My head was clear and furthermore focused on one thing. I WANTED THE BQ TIME. I had given some consideration to the strategy I would adopt if I was going to go for it and each time I thought about it, I did not want to go out easy and leave myself scrambling to close it near the end. If the body was telling me no, then I'd take it easy and just take in the experience. The body - at least from ankles up - was all in, and - with a friend's prediction that I'd just blow the BQ out of the water since I wasn't expecting much - I dropped the hammer. Besides, I happened to be wearing a pair of shoes that I unintentionally wrote the area code for Boston on when I jotted the month of purchase on them. The talismans were with me.
Around this point, it was clear that I was having a good back and forth push with a younger Asian runner, that I may just have seen and run with around the halfway mark when I did Edmonton in 2016. We had probably started our back and forth around the 3K mark but as the pack spread, we were on our own each taking our turn to push the pace and keep us at the pace we set. By the halfway mark, I had 4 minutes to spare in pursuit of the BQ. Throughout though, I was connected to those around me. Whenever I saw the 79-year-old gent who was achieving his goal of 100 marathons before age 80 -- 9's not so paltry now, huh? -- I gave him a high-five to power us both along.
My Asian friend and I went back and forth, pushing each other and pulling each other along throughout the race probably. At the 28K mark I extended a fist bump to him and let me know that we just had to grind out the last bit. At this point I just wanted to get to the 30K mark and assure myself that I could manage to get the last 12K in an hour at a 5 minute/K pace and I'd be in the clear. Eventually, a young female runner from the 3:30 pack caught and passed me and the Asian runner fell into step with her and pulled away.

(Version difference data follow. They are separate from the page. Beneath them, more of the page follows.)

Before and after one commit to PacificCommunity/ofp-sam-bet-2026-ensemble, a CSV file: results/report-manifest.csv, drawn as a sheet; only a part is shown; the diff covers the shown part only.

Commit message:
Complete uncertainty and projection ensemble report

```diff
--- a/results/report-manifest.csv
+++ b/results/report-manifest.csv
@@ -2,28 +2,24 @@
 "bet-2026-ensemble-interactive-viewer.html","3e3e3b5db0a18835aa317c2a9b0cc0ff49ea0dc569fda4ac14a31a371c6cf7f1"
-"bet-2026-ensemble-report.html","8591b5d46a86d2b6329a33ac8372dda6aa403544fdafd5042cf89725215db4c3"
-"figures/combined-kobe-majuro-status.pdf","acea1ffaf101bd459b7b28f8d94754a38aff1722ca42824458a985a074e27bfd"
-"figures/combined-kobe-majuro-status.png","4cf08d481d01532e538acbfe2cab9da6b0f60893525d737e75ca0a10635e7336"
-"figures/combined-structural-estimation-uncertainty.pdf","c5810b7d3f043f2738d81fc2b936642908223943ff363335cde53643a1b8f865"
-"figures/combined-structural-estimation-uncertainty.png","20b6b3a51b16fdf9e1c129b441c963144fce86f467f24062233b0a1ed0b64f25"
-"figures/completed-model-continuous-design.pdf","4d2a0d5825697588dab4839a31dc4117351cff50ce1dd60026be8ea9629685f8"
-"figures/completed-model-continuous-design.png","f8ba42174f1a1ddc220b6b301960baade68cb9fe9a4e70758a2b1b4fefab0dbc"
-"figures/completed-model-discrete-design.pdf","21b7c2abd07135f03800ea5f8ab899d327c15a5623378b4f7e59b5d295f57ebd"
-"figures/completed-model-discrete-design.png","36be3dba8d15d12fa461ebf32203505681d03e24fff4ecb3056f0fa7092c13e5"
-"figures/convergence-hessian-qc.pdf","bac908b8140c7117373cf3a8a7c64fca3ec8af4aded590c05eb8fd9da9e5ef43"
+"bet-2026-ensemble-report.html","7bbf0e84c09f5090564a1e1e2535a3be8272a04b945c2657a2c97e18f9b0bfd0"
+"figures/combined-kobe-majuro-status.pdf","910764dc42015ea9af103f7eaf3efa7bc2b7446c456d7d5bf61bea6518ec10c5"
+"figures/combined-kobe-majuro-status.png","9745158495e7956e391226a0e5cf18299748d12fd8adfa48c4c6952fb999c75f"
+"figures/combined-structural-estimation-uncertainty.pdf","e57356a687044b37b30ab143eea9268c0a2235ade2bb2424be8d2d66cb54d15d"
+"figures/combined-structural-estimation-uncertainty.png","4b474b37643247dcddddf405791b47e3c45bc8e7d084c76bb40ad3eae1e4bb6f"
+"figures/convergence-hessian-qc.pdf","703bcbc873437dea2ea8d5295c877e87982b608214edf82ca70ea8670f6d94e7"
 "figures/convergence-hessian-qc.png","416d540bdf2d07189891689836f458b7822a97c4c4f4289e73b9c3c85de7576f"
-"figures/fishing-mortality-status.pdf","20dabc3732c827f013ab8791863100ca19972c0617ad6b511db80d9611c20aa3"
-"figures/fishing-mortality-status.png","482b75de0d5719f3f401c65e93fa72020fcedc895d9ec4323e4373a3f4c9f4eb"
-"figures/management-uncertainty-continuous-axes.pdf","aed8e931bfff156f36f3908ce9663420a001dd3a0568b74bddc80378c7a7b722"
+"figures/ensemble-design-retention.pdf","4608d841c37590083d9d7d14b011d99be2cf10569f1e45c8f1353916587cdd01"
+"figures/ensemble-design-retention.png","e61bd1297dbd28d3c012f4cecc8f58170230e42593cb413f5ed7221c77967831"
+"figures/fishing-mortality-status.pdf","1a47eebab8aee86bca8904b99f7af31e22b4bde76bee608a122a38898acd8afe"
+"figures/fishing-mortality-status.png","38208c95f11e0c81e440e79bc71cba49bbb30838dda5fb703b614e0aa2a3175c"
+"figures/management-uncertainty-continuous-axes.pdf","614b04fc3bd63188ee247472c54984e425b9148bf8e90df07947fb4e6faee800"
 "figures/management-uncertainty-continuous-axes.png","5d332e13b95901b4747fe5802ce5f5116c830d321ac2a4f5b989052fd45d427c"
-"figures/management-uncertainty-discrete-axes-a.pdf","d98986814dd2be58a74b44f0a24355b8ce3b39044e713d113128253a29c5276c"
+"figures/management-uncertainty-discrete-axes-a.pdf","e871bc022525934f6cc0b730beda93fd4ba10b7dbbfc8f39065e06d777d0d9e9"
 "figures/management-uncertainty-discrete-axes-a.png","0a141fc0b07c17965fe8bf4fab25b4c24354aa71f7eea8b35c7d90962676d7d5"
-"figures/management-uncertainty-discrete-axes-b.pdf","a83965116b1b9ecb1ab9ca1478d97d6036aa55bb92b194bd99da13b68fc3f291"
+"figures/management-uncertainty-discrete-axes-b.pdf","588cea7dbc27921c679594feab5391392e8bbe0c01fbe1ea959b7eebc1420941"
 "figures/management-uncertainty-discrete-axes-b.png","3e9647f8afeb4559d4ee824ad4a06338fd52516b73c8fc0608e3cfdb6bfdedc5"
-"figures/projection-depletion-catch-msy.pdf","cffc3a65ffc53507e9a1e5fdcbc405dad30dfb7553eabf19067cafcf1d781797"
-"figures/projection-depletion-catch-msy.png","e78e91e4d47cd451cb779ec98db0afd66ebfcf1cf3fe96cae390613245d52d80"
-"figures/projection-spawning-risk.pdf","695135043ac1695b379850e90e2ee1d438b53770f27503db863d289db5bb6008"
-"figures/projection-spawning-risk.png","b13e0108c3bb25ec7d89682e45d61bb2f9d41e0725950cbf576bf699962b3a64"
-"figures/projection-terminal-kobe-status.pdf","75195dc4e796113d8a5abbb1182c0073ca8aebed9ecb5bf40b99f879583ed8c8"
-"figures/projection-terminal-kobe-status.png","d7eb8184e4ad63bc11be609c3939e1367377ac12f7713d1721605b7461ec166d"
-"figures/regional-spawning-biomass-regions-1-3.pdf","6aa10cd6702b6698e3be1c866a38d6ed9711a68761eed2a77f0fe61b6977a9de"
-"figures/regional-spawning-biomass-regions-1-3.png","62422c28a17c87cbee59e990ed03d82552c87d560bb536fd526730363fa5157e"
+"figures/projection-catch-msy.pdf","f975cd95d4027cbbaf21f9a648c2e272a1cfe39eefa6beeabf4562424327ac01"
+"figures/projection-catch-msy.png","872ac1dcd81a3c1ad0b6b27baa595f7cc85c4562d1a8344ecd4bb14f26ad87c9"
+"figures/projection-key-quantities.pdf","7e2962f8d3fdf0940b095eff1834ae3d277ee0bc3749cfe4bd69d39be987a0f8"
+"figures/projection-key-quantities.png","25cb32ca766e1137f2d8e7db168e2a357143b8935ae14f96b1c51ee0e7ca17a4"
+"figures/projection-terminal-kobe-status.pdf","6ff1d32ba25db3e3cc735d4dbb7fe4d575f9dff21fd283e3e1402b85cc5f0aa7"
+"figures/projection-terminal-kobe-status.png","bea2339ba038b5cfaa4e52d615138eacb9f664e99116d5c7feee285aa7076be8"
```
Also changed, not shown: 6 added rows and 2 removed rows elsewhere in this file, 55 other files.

From there, it was a matter of holding it together with the pace I needed to the finish. I added another 30 seconds of cushion in the second half of the race and as I came to the finish, I actually raised my arms. Yes, me. Before the volunteer got my medal around my neck I gave her a huge hug and announced that I had qualified for Boston.
"It'll change your life!", she said with the authority of one who knows.
Today's did, too.
*BTW the unicorn reference is to the logo for the Boston Marathon. I see it constantly out on the trails and now I can have one of my own.